Gisborne District Council says a decision to change the district plan which will effectively restrict what farmers can do on 51,000 hectares of hill country, is in landowners' long term interests.
Two years ago the Government decided that the East Coast Forestry Project, set up in 1992 to combat severe erosion, had failed to reach its objectives.
Forestry Minister Jim Anderton told the council future funding would depend on it forcing farmers on the most erosion-prone land to plant their property in trees.
After a long consultation process the Gisborne Council recently voted in favour of changing its district plan.
Gisborne-Wairoa Federated Farmers President Hamish Cave, says sheep and beef farmers are already suffering from low returns and the changes will make some East Coast hill country farms unviable.

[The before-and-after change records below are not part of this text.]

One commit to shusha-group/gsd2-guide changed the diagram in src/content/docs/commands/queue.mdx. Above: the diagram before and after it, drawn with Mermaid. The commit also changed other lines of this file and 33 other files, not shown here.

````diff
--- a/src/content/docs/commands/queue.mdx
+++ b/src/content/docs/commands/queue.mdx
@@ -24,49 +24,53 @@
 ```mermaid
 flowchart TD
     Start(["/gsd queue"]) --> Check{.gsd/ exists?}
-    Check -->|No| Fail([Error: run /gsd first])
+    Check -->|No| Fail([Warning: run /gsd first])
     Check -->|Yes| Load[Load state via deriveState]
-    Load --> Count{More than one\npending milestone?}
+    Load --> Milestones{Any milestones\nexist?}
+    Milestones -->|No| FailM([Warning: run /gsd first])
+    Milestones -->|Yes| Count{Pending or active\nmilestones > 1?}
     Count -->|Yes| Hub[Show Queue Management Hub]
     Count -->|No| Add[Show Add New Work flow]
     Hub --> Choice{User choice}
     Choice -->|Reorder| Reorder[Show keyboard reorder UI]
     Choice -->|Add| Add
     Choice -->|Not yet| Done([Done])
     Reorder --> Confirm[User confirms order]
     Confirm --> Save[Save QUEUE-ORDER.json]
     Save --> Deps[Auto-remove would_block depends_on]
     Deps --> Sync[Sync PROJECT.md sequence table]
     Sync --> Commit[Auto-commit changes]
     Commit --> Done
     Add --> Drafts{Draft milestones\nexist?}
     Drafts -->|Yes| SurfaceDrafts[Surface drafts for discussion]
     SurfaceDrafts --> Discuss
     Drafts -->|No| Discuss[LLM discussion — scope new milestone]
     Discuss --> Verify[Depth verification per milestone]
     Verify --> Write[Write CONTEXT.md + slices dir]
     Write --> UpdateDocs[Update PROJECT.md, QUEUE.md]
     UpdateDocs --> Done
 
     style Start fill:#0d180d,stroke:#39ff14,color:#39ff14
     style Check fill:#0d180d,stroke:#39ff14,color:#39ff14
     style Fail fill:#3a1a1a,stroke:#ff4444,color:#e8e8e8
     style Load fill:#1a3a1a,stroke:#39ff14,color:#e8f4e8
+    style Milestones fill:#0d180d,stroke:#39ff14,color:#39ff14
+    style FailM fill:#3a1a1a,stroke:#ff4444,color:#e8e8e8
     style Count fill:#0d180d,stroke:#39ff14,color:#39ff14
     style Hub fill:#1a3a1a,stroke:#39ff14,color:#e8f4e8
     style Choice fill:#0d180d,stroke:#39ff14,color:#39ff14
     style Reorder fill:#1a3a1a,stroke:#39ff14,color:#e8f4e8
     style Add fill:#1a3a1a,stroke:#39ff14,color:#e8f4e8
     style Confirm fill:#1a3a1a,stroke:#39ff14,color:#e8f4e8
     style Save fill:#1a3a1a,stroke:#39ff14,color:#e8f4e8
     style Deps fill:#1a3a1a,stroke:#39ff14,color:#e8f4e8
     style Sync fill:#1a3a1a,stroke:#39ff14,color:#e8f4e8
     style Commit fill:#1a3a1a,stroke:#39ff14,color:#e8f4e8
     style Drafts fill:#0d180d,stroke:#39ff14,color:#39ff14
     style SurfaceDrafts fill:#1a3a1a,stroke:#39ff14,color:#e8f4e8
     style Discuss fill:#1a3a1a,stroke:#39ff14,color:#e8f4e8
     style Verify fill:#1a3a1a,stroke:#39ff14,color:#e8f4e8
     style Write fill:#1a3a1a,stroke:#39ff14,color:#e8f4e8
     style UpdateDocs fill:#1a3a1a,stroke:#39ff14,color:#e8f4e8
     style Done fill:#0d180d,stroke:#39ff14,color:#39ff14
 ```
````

Gisborne Soil Conservator Trevor Freeman says the council has tried to look at the long term need for protection from erosion.
He says some aspects of the rules were altered as part of the consultation process.